(Information supplied begins)

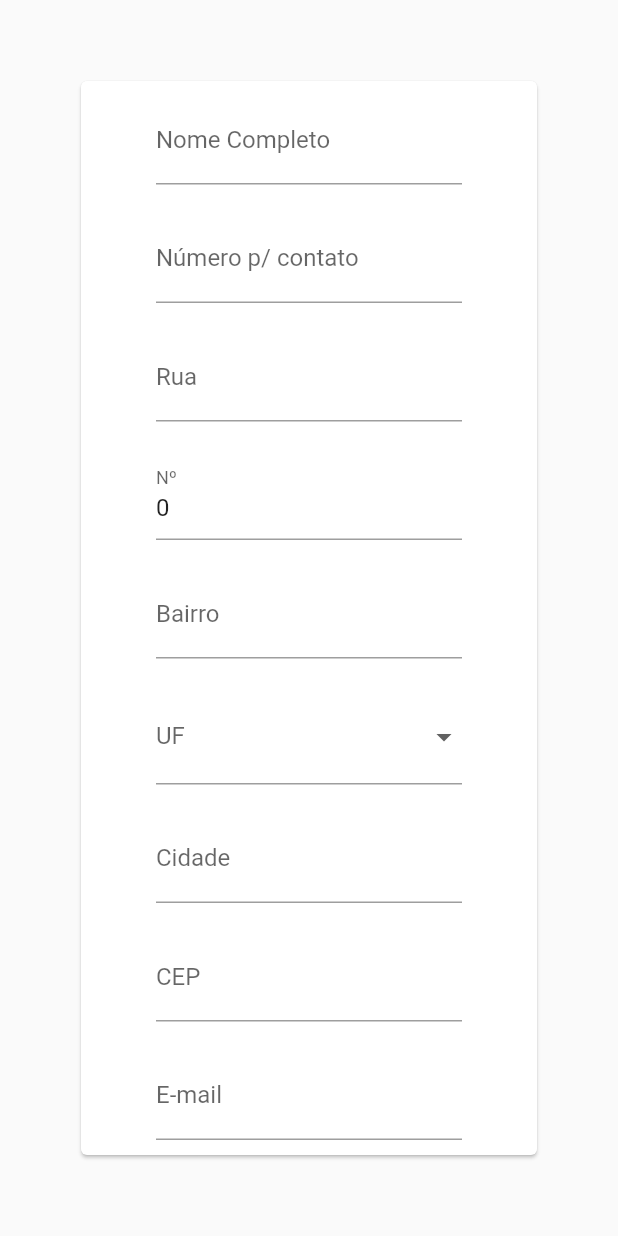
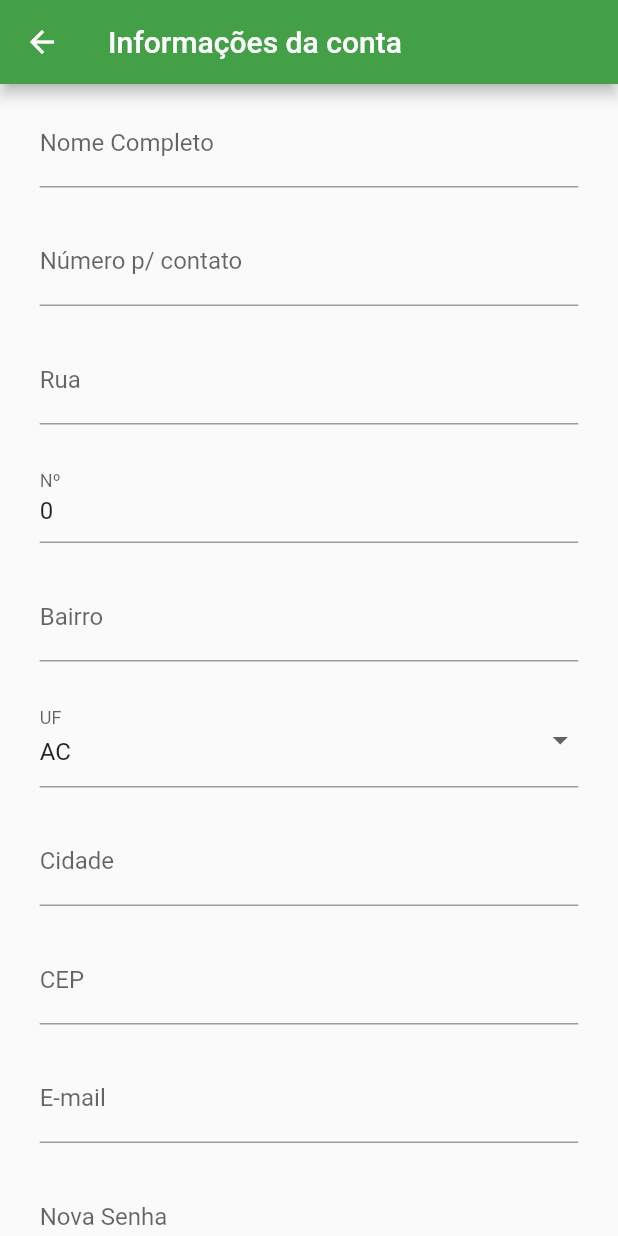
Before and after one commit to cadupereira21/SI700-Mobile, a Flutter app: the UserProfileScreen screen opened directly, on a phone screen of 412 x 824 dp. Run offline on Flutter 3.47's test engine with Material 2 defaults, Android fonts, the phone set to English and light mode, and no system bars; our stand-ins replace dio, flutter_bloc, mask_text_input_formatter; accounts and stored records are empty.

Commit message:
Update UserProfileScreen layout

```diff
--- a/app_seu_madeu_sucos/lib/Data/UserData.dart
+++ b/app_seu_madeu_sucos/lib/Data/UserData.dart
@@ -13,7 +13,7 @@ class UserData {
         street: "",
         streetNumber: 0,
         neighbour: "",
-        district: "",
+        district: "AC",
         city: "",
         cep: "",
       ),
--- a/app_seu_madeu_sucos/lib/View/UpdateUserInfoErrorScreen.dart
+++ b/app_seu_madeu_sucos/lib/View/UpdateUserInfoErrorScreen.dart
@@ -1,8 +1,5 @@
-import 'package:app_seu_madeu_sucos/Controller/Requester/UserRequester/UserRequesterBloc.dart';
-import 'package:app_seu_madeu_sucos/Controller/Requester/UserRequester/UserRequesterState.dart';
 import 'package:app_seu_madeu_sucos/View/UserProfileScreen.dart';
 import 'package:flutter/material.dart';
-import 'package:flutter_bloc/flutter_bloc.dart';
 
 class UpdateUserInfoErrorScreen extends StatelessWidget {
   const UpdateUserInfoErrorScreen({super.key});
--- a/app_seu_madeu_sucos/lib/View/UserProfileScreen.dart
+++ b/app_seu_madeu_sucos/lib/View/UserProfileScreen.dart
@@ -5,7 +5,6 @@ import 'package:flutter_bloc/flutter_bloc.dart';
 import 'package:mask_text_input_formatter/mask_text_input_formatter.dart';
 import '../Controller/Requester/UserRequester/UserRequesterBloc.dart';
 import '../Controller/Requester/UserRequester/UserRequesterEvent.dart';
-import '../Controller/Requester/UserRequester/UserRequesterState.dart';
 import '../Data/UserData.dart';
 import '../Model/Districts.dart';
 import '../Model/User.dart';
@@ -28,14 +27,17 @@ class _UserProfileScreenState extends State<UserProfileScreen> {
 
   @override
   Widget build(BuildContext context) {
-    return Padding(
-      padding: const EdgeInsets.all(50.0),
-      child: Card(
-        child: SingleChildScrollView(
+    var screenWidth = MediaQuery.of(context).size.width;
+    var screenHeight = MediaQuery.of(context).size.height;
+    return Scaffold(
+      appBar: AppBar(
+        title: const Text("Informações da conta"),
+      ),
+      body: SingleChildScrollView(
         child: Form(
           key: _formKey,
           child: Container(
-              margin: const EdgeInsets.fromLTRB(40, 0, 40, 0),
+            margin: EdgeInsets.fromLTRB(screenWidth*0.04, 0, screenWidth*0.04, 0),
             child: Column(
               children: [
                 formTextField(
@@ -183,19 +185,18 @@ class _UserProfileScreenState extends State<UserProfileScreen> {
                 formNewPasswordField(),
                 deleteUserButton(),
                 Padding(
-                    padding: const EdgeInsets.only(top: 30),
+                  padding: EdgeInsets.only(top: screenHeight*0.02),
                   child: Row(
                     mainAxisAlignment: MainAxisAlignment.spaceAround,
                     children: [
-                        formButton("Salvar", _updateAction),
                       formButton("Voltar", () {
                         Navigator.pop(context);
                       }),
+                      formButton("Salvar", _updateAction),
                     ],
                   ),
                 ),
               ],
-              ),
             ),
           ),
         ),
```
Lines whose indentation alone changed are shown as unchanged.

(Information supplied ends)

(Directions for this task) Your answer should consist of each line above in which "context" appears.

(Answer)
   Widget build(BuildContext context) {
+    var screenWidth = MediaQuery.of(context).size.width;
+    var screenHeight = MediaQuery.of(context).size.height;
                         Navigator.pop(context);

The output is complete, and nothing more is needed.